SAN BRUNO, Calif. —First, the pipeline exploded. Then the flames, like a blowtorch, set the neighborhood overlooking San Francisco Bay ablaze.
Flaming chunks of asphalt hurled into the air from the blast blew through the roof at Bill Magoolaghan's house. As he watched from a nearby hillside in San Bruno, one question came to his mind: Why can't someone stop the tower of fire?
"The gas flames were still shooting 300 feet into the air," he recalled thinking, 40 minutes after the Sept. 9 explosion.
One reason is that the line was not equipped with remotely operated or automatic shut-off valves that would have halted the gas within minutes of the accident — devices that federal safety officials have recommended to industry and regulators for decades.
Digital Access For Only $0.99
For the most comprehensive local coverage, subscribe today.
An Associated Press investigation found that the utility, Pacific Gas & Electric Co., agreed as far back as 1997 that remotely operated valves did a better job of protecting public safety than manual ones. But it opted against using them widely across its network of high-pressure transmission lines, saying they weren't necessary or required.
When the flame was finally halted 89 minutes after the explosion, residents were left to survey the damage: eight dead, dozens injured and 55 homes left uninhabitable. The explosion also focused attention on the condition of the nation's pipelines — some aging and many, like San Bruno, running beneath towns and cities.
The accident, the AP found, also highlights a troubling pattern: A pipeline explodes. Federal investigators call for safety improvements. The government leaves it largely to industry to make safety decisions.
The result is that safety measures are adopted sporadically, sometimes decades later — if at all.
Now, as federal investigators prepare for a March hearing on the explosion — the first on a pipeline accident in a decade — lawmakers are pressing for sweeping reforms to a patchwork system of safety regulations.
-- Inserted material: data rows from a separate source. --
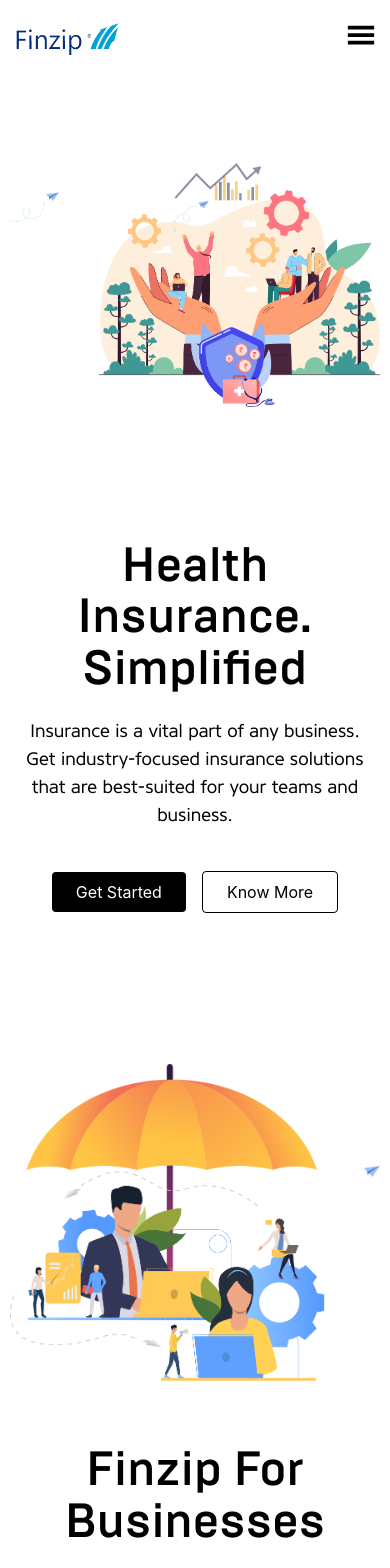
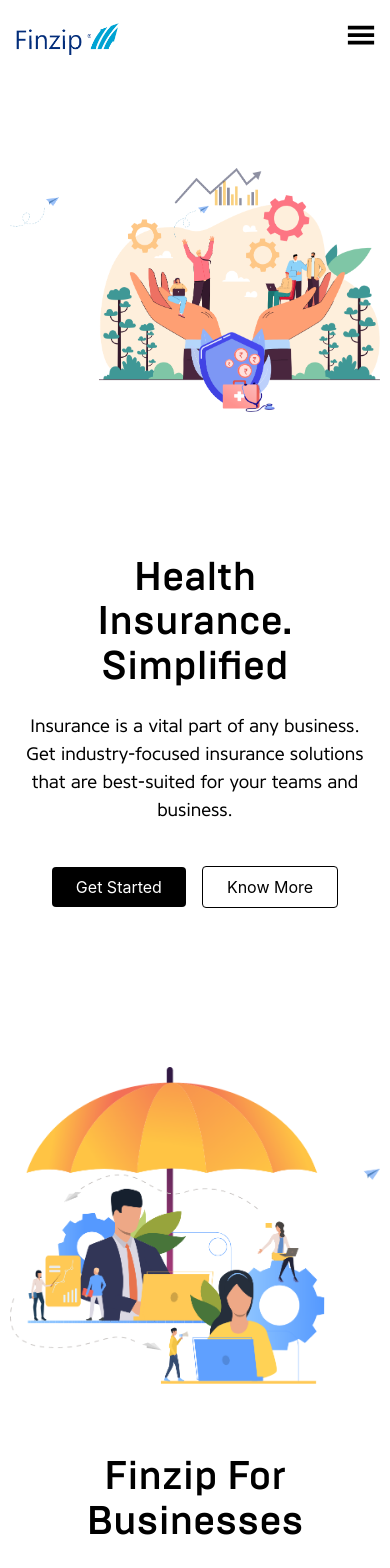
Before and after one commit to himel8/FinZip, a React (Create React App) app: page / in a window 390 px wide. Shown: the top 1568 px of the page. Built offline with nearby package versions, Linux system fonts and the light colour scheme.

Commit message:
reduce font size

```diff
--- a/src/Component/Home/Description/Description.jsx
+++ b/src/Component/Home/Description/Description.jsx
@@ -51,7 +51,7 @@ const Description = () => {
             <img src={data.img} alt="" className="w-full" />
           </div>
           <div className="w-full flex flex-col gap-6">
-            <h2 className="text-[3rem] md:text-6xl leading-[3.2rem] md:leading-[3.8rem] font-normal font-title text-center lg:text-left lg:mr-12 mr-0">
+            <h2 className="text-[2.5rem] leading-[2.8rem] md:text-6xl md:leading-[3.8rem] font-normal font-title text-center lg:text-left lg:mr-12 mr-0">
               {data.title}
             </h2>
             <SubText Style={"text-[1rem]"}>{data.muteText}</SubText>
--- a/src/Component/shared/Navbar/NavLinks.jsx
+++ b/src/Component/shared/Navbar/NavLinks.jsx
@@ -12,7 +12,7 @@ const NavLinks = () => {
         <div key={index}>
           <div className="px-3 text-left lg:cursor-pointer group">
             <h3
-              className="py-7 flex justify-between items-center lg:pr-0 pr-5 group font-link text-[#737373] text-[1rem]"
+              className="py-4 md:py-7 flex justify-between items-center lg:pr-0 pr-5 group font-link text-[#737373] text-[1rem]"
               onClick={() => {
                 heading !== link.name ? setHeading(link.name) : setHeading("");
                 setSubHeading("");
--- a/src/Component/shared/Navbar/Navbar.jsx
+++ b/src/Component/shared/Navbar/Navbar.jsx
@@ -55,7 +55,7 @@ const Navbar = () => {
             <Link
               onClick={() => setOpen(false)}
               to="/"
-              className="py-7 px-3 inline-block font-link text-[#737373] text-[1rem]"
+              className="py-5 px-3 inline-block font-link text-[#737373] text-[1rem]"
             >
               Home
             </Link>
--- a/src/Component/shared/Title.jsx
+++ b/src/Component/shared/Title.jsx
@@ -2,7 +2,7 @@ import React from "react";
 
 const Title = ({ first, middle, last }) => {
   return (
-    <h2 className="text-[3rem] md:text-6xl font-normal font-title text-center lg:text-left leading-[3.2rem] md:leading-[3.8rem]">
+    <h2 className="text-[2.5rem] leading-[2.8rem] md:text-6xl font-normal font-title text-center lg:text-left  md:leading-[3.8rem]">
       {first}
       <br />
       {middle}
```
"It's after an accident that we find there were shortcomings," said Deborah Hersman, head of the National Transportation Safety Board, which investigates pipeline accidents. "Unfortunately, we've had to learn that lesson too many times."
The industry and regulators from the U.S. Department of Transportation, which oversees the nation's 2.5 million-mile network of gas and liquid pipelines, say they have made vast improvements in recent decades, noting that the number of fatal accidents has dropped as the network expanded dramatically.
While the NTSB is in charge of investigating such accidents, regulators or industry do not have to adopt its recommendations.
An AP analysis of accidents dating to 1969, when the NTSB began investigating pipeline accidents, shows that the agency has made similar recommendations time and again, including on utilities' failures to draft appropriate emergency plans, mark pipeline locations or adequately inspect risky stretches of pipe.
The NTSB is looking at the same issues in San Bruno, but pipeline safety advocates say the case of the shut-off valves provides the clearest example of how a weak regulatory system can jeopardize public safety.